In terms of expectations, 1946 was not dissimilar to 2013. It was not known then that the British would be gone in 16 months. That surprise came in February 1947 when Lord Mountbatten announced it out of the blue.
But an interim Indian government was to be formed. That in itself was a major reason for hope to be in the air, just as it is now, including the possibility of an interim government because neither the UPA nor the NDA might manage 272 seats.
In 1946, the Congress, like the BJP now, had to pick a PM. There were three candidates: Maulana Abul Kalam Azad who had been Congress president for six years; Sardar Vallabhbhai Patel, a great organiser and leader with an earthy sense of India and its politics; and Jawaharlal Nehru, with none of these attributes.
The nominations for the new Congress president were due on April 29. Gandhiji had already indicated his preference for Nehru to Azad on April 20.
On the appointed day, 12 out of the 15 Pradesh Congress Committees (PCC) nominated Patel. The remaining three did not nominate Jawaharlal Nehru. No one seems to know what they did.
Gandhiji, stubborn as ever, then asked J.B. Kriplani to canvass support for Nehru. So some signatures were collected from those who were not actually legally entitled to nominate a Congress president. That privilege belonged solely to the 15 PCC chiefs.
But no one challenged this and Nehru’s nomination was accepted. Immediately, Sardar Patel, on Gandhiji’s request, withdrew his nomination.
In fairness to him, Gandhiji did tell Nehru about what had happened. Nehru, it has been recorded, responded with silence.
After Nehru had been foisted by Gandhiji, Azad, who had wanted to continue as Congress president because that was the route to the PMship, decided to support him. But others, including Rajendra Prasad, were most upset that Patel had been asked to stand down (or in Nehru’s words, be ‘Number Two’ which he himself had refused to be).
Why did Patel agree? Firstly, because Gandhiji had asked him to and secondly, because he did not want a divided leadership to confront Jinnah and Co.

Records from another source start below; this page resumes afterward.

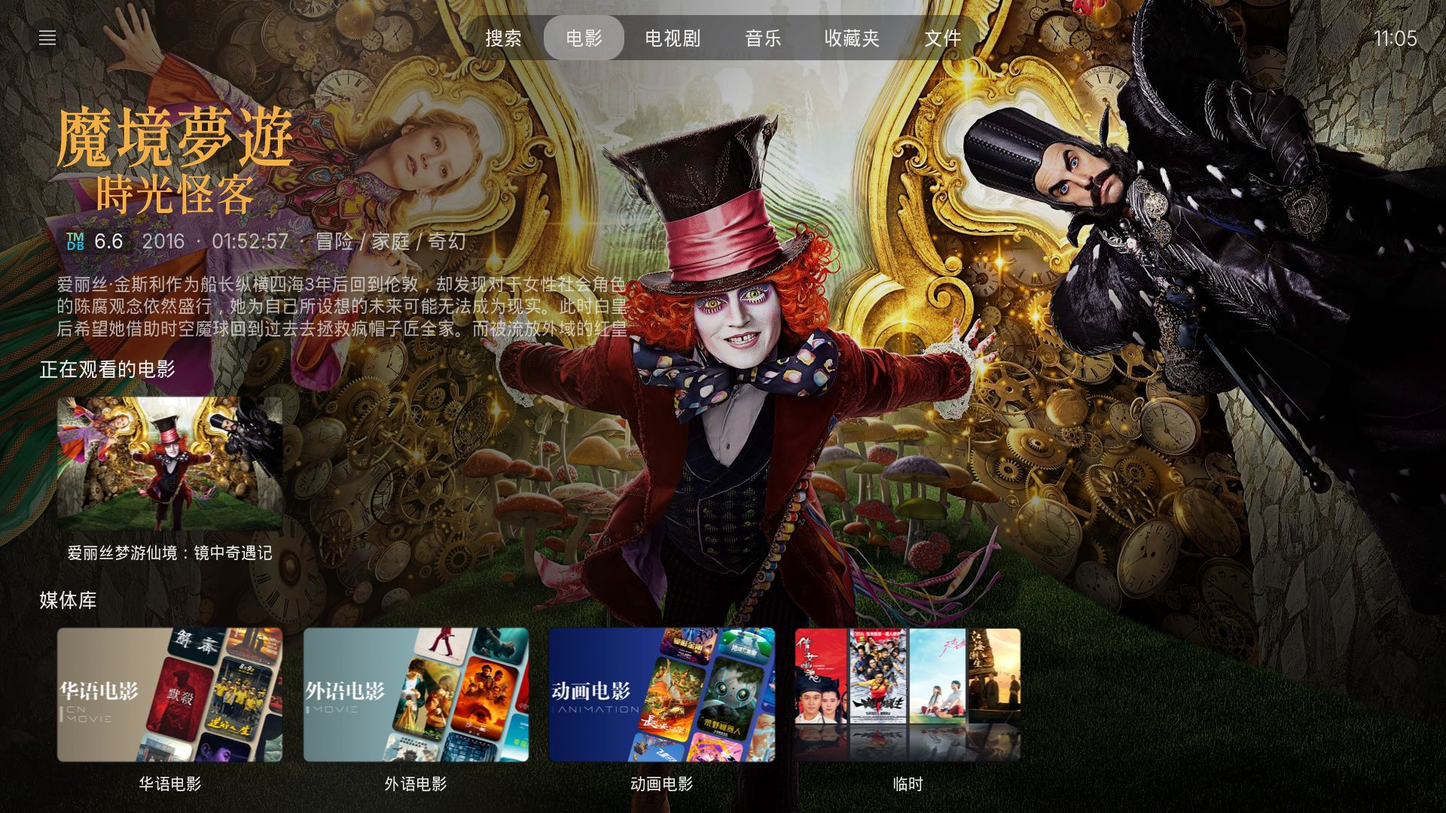
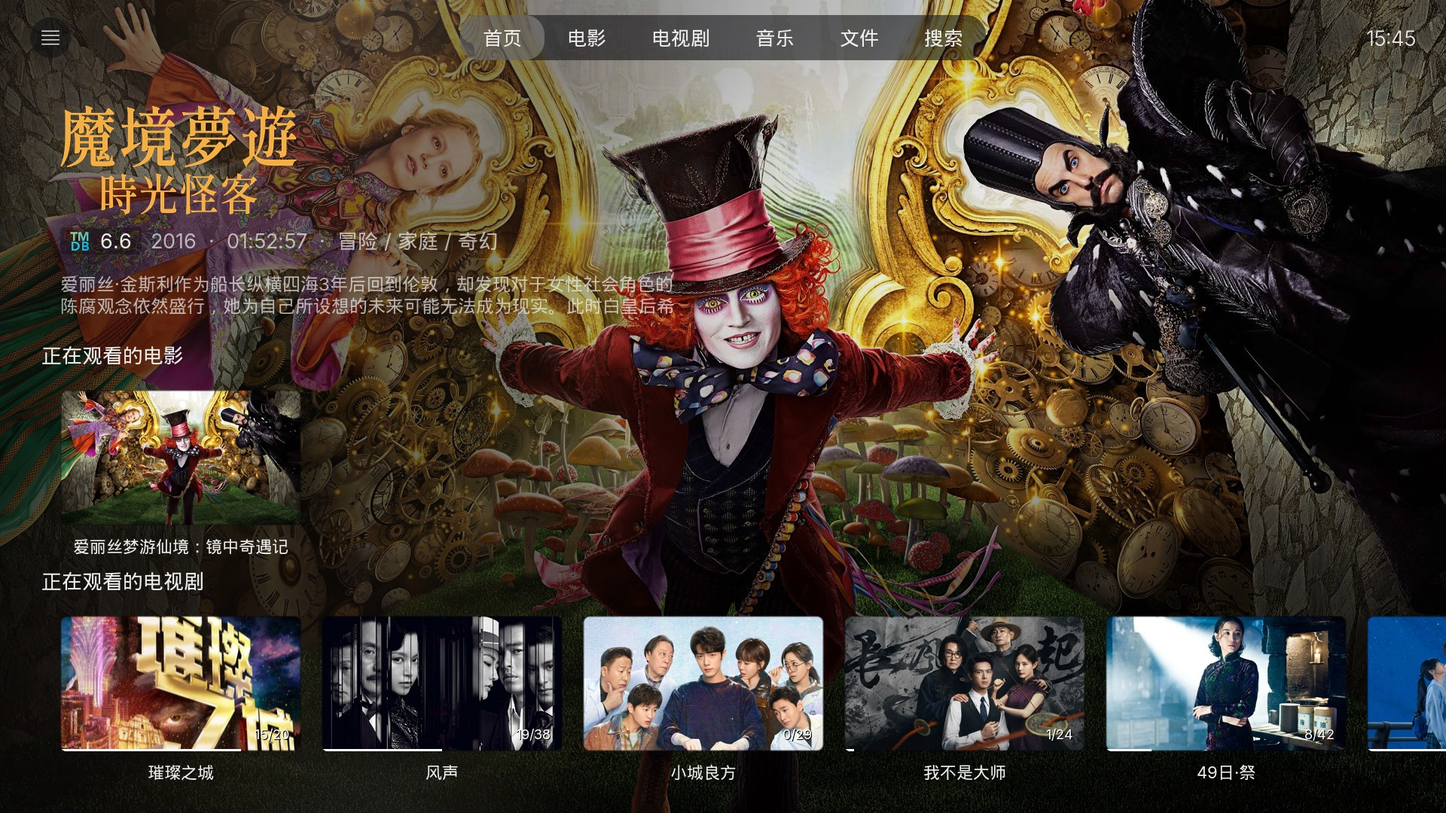
docs: 同步 2.4.0 交接文档与 README 截图

diff --git a/docs/handover-2026-11-19.md b/docs/handover-2026-11-19.md
@@ -1,0 +1,85 @@
+# 交接快照 2026-11-19（2.4.0 发版候选）
+
+> 长期文档看 [`HANDOVER.md`](HANDOVER.md)，硬规矩看 `AGENTS.md`，11-18 快照看
+> [`handover-2026-11-18.md`](handover-2026-11-18.md)。本文只讲 11-18~19 这轮的最终形态、发版状态与遗留。
+
+## 1. 发版状态（以实际为准）
+
+| 项 | 状态 |
+|---|---|
+| 皮肤版本 | `addon.xml` **2.4.0**（本轮升）；`changelog.txt` 顶部 2.4.0 段 |
+| 皮肤依赖 | `script.mistuary.helper` import 下限 **0.5.0 → 0.5.4** |
+| helper 版本 | 插件仓库 `addon.xml` **0.5.4**（本轮升），changelog / README / release.md 兼容表同步 |
+| 发版顺序 | **必须先 helper 0.5.4 → 确认 `v0.5.4` Release → 再皮肤 2.4.0** |
+| 推送 | 皮肤与 helper 均未 push；等用户明确"推送" |
+| 贴图包 | `media/Textures.xbt` 仍是 11-16 旧包，发版前必须 `xbt_tool.py pack` 重打 |
+
+皮肤依赖提升的原因：相似影片按钮 visible 只有 `System.AddonIsEnabled`（`DialogVideoInfo.xml:311`），
+不查版本；它调用的 `mode=similar` 是 helper 0.5.4 新增，0.5.3 没有该接口。
+留 0.5.0 会让旧 helper 用户看到按钮却打不开，故用硬依赖挡住（Kodi 提示升级插件）。
+
+## 2. 本轮改动（按主题）
+
+### 2.1 首页与影视页
+- 两行跨类型续播（电影 / 剧集各一行）延续 11-18 方案 B；本轮补空状态区分本地库 / Emby。
+- 背景轮播（默认开）+ 色光三档（关 / 柔和 / 标准）。
+- 影视背景统一 `scale` 铺满裁切；宽图兜底与色光护栏。
+- 电影/电视剧页媒体库行对齐首页续播行；Hero 间距 30/31/42、第二屏 Hero 上移防压卡片。
+- 首页设置「搜索」移到最后，与主导航顺序一致。
+- 详情页：多版本面板（K22 节点）、更多→相似（关详情再打开完整列表）、上键看完整简介、
+  收藏封面回退（无图时用自己的 Icon 最后才露星标）、5 处 `scalediffuse` 移到 `<aspectratio>`。
+
+### 2.2 音乐页
+- 类别行重做：8 张 200×116 卡，`widget_limit=7` + `additional_music_items` 补第 8 张；
+  类别名文字 `label_top` 74 → 66（上移 8px，`label_top_alt` 背景图分支不生效故未动）。
+- 专辑卡 186×186 → 222×222，遮罩 `mask_222x222_r9`、环 `ring_card_224x224_r10`。
+
+### 2.3 海报墙（View_500）
+- 海报 236×340 → **224×336（严格 2:3）**，left 12 → 18 居中，左右缝 24 → 36（与首页小部件一致）。
+- 卡内图标平移：评分圈 188→182、状态图标 24/58/92→30/64/98、进度条 top 323→319 / 宽 216→204、
+  标题 top 340→336、已播集数 `badge_label_left` 102→92（右缘 242→232，与评分徽章对齐）。
+- 实现：`InfoWallMovieLayout` 加 18 个带默认值参数（默认 = 原 236×340），只有 View_500 传新值；
+  View_54（音乐/图片库）和片单弹窗走默认值，零影响。
+- 新贴图：`mask_224x336_r12.png`、`ring_card_226x338_r13.png`（两个 gen 脚本各登记一行）。
+
+### 2.4 电影页展开态 Hero 简介
+- 字号 27px → 24px（`font13` → `font12_large`），与首页 / 紧凑态统一。
+- 简介容器高 105 → 88，评分行 `top` 191 → 174（两处，保持 24px 间距）。
+- 详情页简介维持 27px（用户改口后恢复，未动）。
+
+### 2.5 设置插件图标
+- `media/settings/addons.png` 改为**细线四扣拼图**：取 settings-hub 实心版的 alpha 形状 →
+  形态学提取轮廓带 → 白色细线稿。线宽 / 圆角与其余细线图标统一（alpha>200 像素 1742，
+  现有图标 1475~2547 同量级）。md5 `275bf493…`。
+- 两次返工教训：① 昨晚 `aa140c2` 的双卡扣拼图形状太简单；② 直接照搬 settings-hub 实心版
+  风格与其余图标冲突。用户要的是"参考形状 + 沿用现有细线风格"。
+
+## 3. 截图（README，全部 16:9 1920×1080）
+
+- `wall.jpg` 必换（海报墙 2:3 + 新间距）、`home.jpg` 建议（两行续播）、`music.jpg`（音乐播放页）。
+- **用户明确要求：所有截图必须在 16:9 1080p 下做**，窗口化 18:9 的不要。
+- 截前先把 Kodi 切回 16:9 全屏：`videoscreen.screen=0` + `videoscreen.resolution=41`（1920×1080p），
+  再让用户 F5 重载皮肤；JSON-RPC 没有 reloadskin 方法，F5 只能用户手动。
+- 该全屏设置曾被 Kodi 回滚到窗口 1920×1009（比例≈1.90 → 判成 18:9），截前务必复查
+  `Skin.AspectRatio` 与 `System.ScreenWidth/Height`。
+
+## 4. 遗留 / 待办
+
+### 4.1 18:9 海报墙做 8 张（下次做）
+- 现象：2160 逻辑宽下格子固定 260、面板 `width=98%`，7 张只占 1820，右侧空 14%
+  （实测：间距 231 屏幕 px、右空 274 px）；16:9 下间距 260、右空仅 3.5%。
+- 根因不是代码回归：Kodi 按窗口宽高比自动选 skin res，窗口 1920×1009 被判成 18:9。
+- 改法：面板 / 格子按宽度百分比自适应（AGENTS.md §3.5：铺满用百分比，不写死），
+  目标 18:9 下 8 张铺满、16:9 下仍 7 张。**需实机验证两种比例，且注意 260 是 7 列实测上限。**
+- README 不提（避免自曝其短 + 下次做完还要删），只记在本文档。
+
+### 4.2 其他
+- `qa-2026-11-19.md` §0 的"当前提交 1b00172"已过时（HEAD 已到 f2fbe83 + 本轮新提交）。
+- `backup/keyboard-nov13` 本地分支仍未合并，别默认当待办（HANDOVER §8 已记）。
+- Emby 离线降级、无宽图详情样本、电视剧相似 UI 入口等验收项见 `qa-2026-11-19.md` §5.2。
+
+## 5. 本轮提交（皮肤）
+
+- `f2fbe83` fix: 电影页展开态 Hero 简介统一 24px 并收紧容器与评分行间距
+- `37a763a` feat: 首页音乐页类别行与专辑卡重做，配套圆角贴图与单测
+- 工作区待递交：图标 + 海报墙 2:3 + 两个 gen 脚本 + 2 张新图，以及本轮的 addon/changelog/README/HANDOVER/快照文档。

diff --git a/docs/HANDOVER.md b/docs/HANDOVER.md
@@ -1,9 +1,9 @@
-# 交接说明（Mistuary 2.3.1）
+# 交接说明（Mistuary 2.4.0）
 
-> ⚠ **当前交接快照看 [`docs/handover-2026-11-18.md`](handover-2026-11-18.md)** ——
-> 2026-11-18 晚已实施方案 B：新页签「首页」放两行跨类型续播，库墙回电影/电视剧页，
-> Hero 间距 30/31/42、背景轮播与色光三档已落地；三态设置已删。工作区改动未提交、
-> 未推送、未发版。**接手先读它**。
+> ⚠ **当前交接快照看 [`docs/handover-2026-11-19.md`](handover-2026-11-19.md)** ——
+> 2026-11-19 在 11-18 方案 B 基础上完成：详情页多版本 / 相似影片、影视背景统一 scale、
+> 音乐页类别行与专辑卡重做、海报墙 2:3 加宽间距、设置插件图标重画。
+> 本轮发版 **2.4.0**（helper 0.5.4），**接手先读它**。
 > 本文是长期文档，讲依赖、工具链与发版，现状以 `addon.xml` / `git status` 为准。
 
 > 读这个之前先读 `.workbuddy-ai/memory/MEMORY.md`（长期约定）。
@@ -54,10 +54,11 @@
 ## 1. 一句话现状
 
 `main` 分支上的通用版皮肤，**Kodi 22 及以上**可用（1.5.2 起不再支持 21，见 §5.2），
-版本以 `addon.xml` 为准（当前 **2.3.1**）；历史发版记录见 §8.2。
-最近一次发版说明见 `changelog.txt` 顶部 2.3.1 段。
-`handover-2026-11-03.md` 已归档，只作当时快照。helper **0.5.3** 已发布
-（服务端搜索的英文人名扩展与同名误命中修正）；皮肤 import 下限保持 **0.5.0**（本版未用 helper 新能力）。
+版本以 `addon.xml` 为准（当前 **2.4.0**）；历史发版记录见 §8.2。
+最近一次发版说明见 `changelog.txt` 顶部 2.4.0 段。
+`handover-2026-11-03.md` 已归档，只作当时快照。helper **0.5.4** 待发布
+（相似影片列表 `mode=similar`）；皮肤 import 下限提到 **0.5.4**（相似入口只查 AddonIsEnabled 不查版本，
+旧 helper 会点了没反应，故用硬依赖挡住）。**必须先发 helper 0.5.4 再发皮肤 2.4.0**。
 原计划单独发布的 1.4.1 与 1.5.0（两个 tag/Release 均已撤回）已合并进 1.5.1。
 
 **接手时先看工作区状态**：截至 2026-11-16，`main` 已与 `origin/main` 对齐，**`v2.3.1` 已发布**
@@ -1289,6 +1290,7 @@ token 从本机 git 凭据取：`git credential fill`（只放进变量，别打
 | `tools/universalize.py` | 4.2.0 → 1.0.0 的一次性迁移脚本，已完成使命，留作参考 |
 | 文件管理器点 flac/wav 弹「选择模拟器」 | **Kodi 侧行为，皮肤改不了**（2026-11-05 查清链条，见 §7.1）。`playercorefactory.xml` 这条路**已确认无效，别再试**。规避：从音乐库 / Emby 播放 |
 | 文件管理器路径行的中文是 `%E7%BD%91%E7%9B%98` | **皮肤改不了**（2026-11-05 实测）：① 该窗口会**按 `id=101` 强写路径标签**，XML 里的 `<label>` / `<visible>` 对它无效，连写死的中文都会被覆盖；② `Container.FolderPath` / `Container.FolderName` / `Container.NumItems` 在 10003 里全是空串，只有焦点项的 `ListItem.FolderPath` 有值。试过用 helper 解码写窗口属性，最终方案要靠"把 101 用动画滑出屏幕"来绕，太脆，**已回退**。要修只能等 Kodi 支持 URL 解码 |
+| 18:9 海报墙右侧留白 / 下次做 8 张 | `View_500` 格子固定 260、面板 `width=98%`，2160 逻辑宽下 7 张只占 1820，右空 14%（16:9 下仅 3.5%）。**不是代码回归**，是 Kodi 按窗口宽高比自动选 skin res（窗口 1920×1009 判成 18:9）。改法：面板 / 格子按宽度百分比自适应，目标 18:9 下 8 张、16:9 下仍 7 张；注意 260 是 7 列实测上限（调到 264 掉 6 列）。详见 `handover-2026-11-19.md` §4.1 |
 
 > **已修（2026-10-27）**：`ListItem.BMP` → `ListItem.BPM`（BPM 徽标现在能显示了）；
 > `ListItem.MusicBitsPerSample` 那条删掉了 —— Kodi 没有列表项位深标签，

diff --git a/README.md b/README.md
@@ -86,15 +86,18 @@
 3. 设置 → 界面 → 皮肤 → 皮肤 → 选 **Mistuary**（或重载皮肤）
 
 > 装 / 卸插件后不重载皮肤，新分支不生效。搜索还需 **Emby for Kodi NextGen**；  
-> 豆瓣评分只需 IMDb id（或库内豆瓣 ID）。建议 **0.5.3+**：英文人名与类型搜索扩展、  
-> 豆瓣分优先读 StrmAssistantPlus 快照（减少直连限流）、背景剧照色光底（0.5.0）、  
-> 未同步剧集浏览（0.4.0）。相关开关在皮肤设置的「媒体」「播放」页。
+> 豆瓣评分只需 IMDb id（或库内豆瓣 ID）。**最低 0.5.4**（相似影片列表，皮肤硬依赖）；  
+> 建议 **0.5.4+**：英文人名与类型搜索扩展、豆瓣分优先读 StrmAssistantPlus 快照（减少直连限流）、  
+> 背景剧照色光底（0.5.0）、未同步剧集浏览（0.4.0）。相关开关在皮肤设置的「媒体」「播放」页。
 
 ## 主要功能
 
 |          |                                                                                       |
 | -------- | ------------------------------------------------------------------------------------- |
 | **界面**   | 真圆角海报墙（遮罩逐像素裁切，非色块盖角）、焦点环贴边、详情页全屏沉浸、演员栏点开                                             |
+| **首页**   | 两行跨类型续播（电影 / 剧集各一行），Hero 跟随聚焦；背景轮播可关，色光三档可调                                          |
+| **版本**   | 详情页多版本面板，同一影片多版本切换；更多菜单可打开完整相似影片列表                                                  |
+| **简介**   | 影视页 Hero 简介字号统一，展开态收紧留白                                                                     |
 | **背景**   | 影视页剧照铺满全屏；当前剧照经 Helper 高斯模糊成色光底，从清晰剧照左缘渗出（35% 淡色光）；底层压暗四档可调（「设置 → 外观 → 背景压暗」，默认 0.50） |
 | **剧集**   | 点开电视剧直接进入剧集详情页版式：季标签与本季集卡片同屏，切换季即换集；所有电视剧入口一致                                         |
 | **评分**   | 评分胶囊（豆瓣 / IMDb / TMDB）：主评分四档可选，详情页豆瓣评分独立开关，一行最多两颗；豆瓣优先读 E4K 同步的类型评分，详情页读不到时 Helper 兜底 |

BJP’s Patel problem
It looks as if the BJP is faced with a similar dilemma. It has to choose between Mr. Modi as Prime Minister and someone else. Who that someone is doesn’t really matter.
There are four possibilities.
(A) It chooses Mr. Modi, and NDA wins;
(B) It chooses Mr. Modi, and NDA loses;
(C) It dumps Mr. Modi, and NDA wins;
(D) It dumps Mr. Modi, and NDA loses.
Clearly, A is the most preferred outcome for the BJP, and D is the least preferred one. B also is not to be countenanced. So the choice boils down to A and C.
The BJP has to work out the probability of these two events. On current reckoning, it seems to be assigning a very high probability to A and a very low one to C. Hence the tussle between L.K. Advani and Mr. Modi.
But eventually, as the elections come closer, it will have to revisit the odds on C. Even though they will change, they are unlikely to change drastically in C’s favour. Mr. Advani may think he has it in him but he is probably in a minority of one.
But politics is about surprises. So suppose something happens that closes the gap between A and C to a narrow one.
Will the party then tell Mr. Modi what Gandhiji told Patel, namely, in the interests of unity, will you stand down? What will Mr. Modi do then?
His decision might have to involve, when the time comes, paying heed to his ‘inner voice’ which places party and NDA above self. It worked wonders for the Congress, if you recall, in 2004.
The problem, however, is that there is no one in the BJP with the moral authority of Gandhiji. This means that if the party has to choose between Mr. Modi and someone else, Mr. Modi will have to show a degree of selflessness not usually seen in politics. Tyag works well in India.
That, truly, will be his real test, the one thing that will truly set him apart, and make him an even bigger and unstoppable force to reckon with the next time around.
This article has been corrected for a typographical error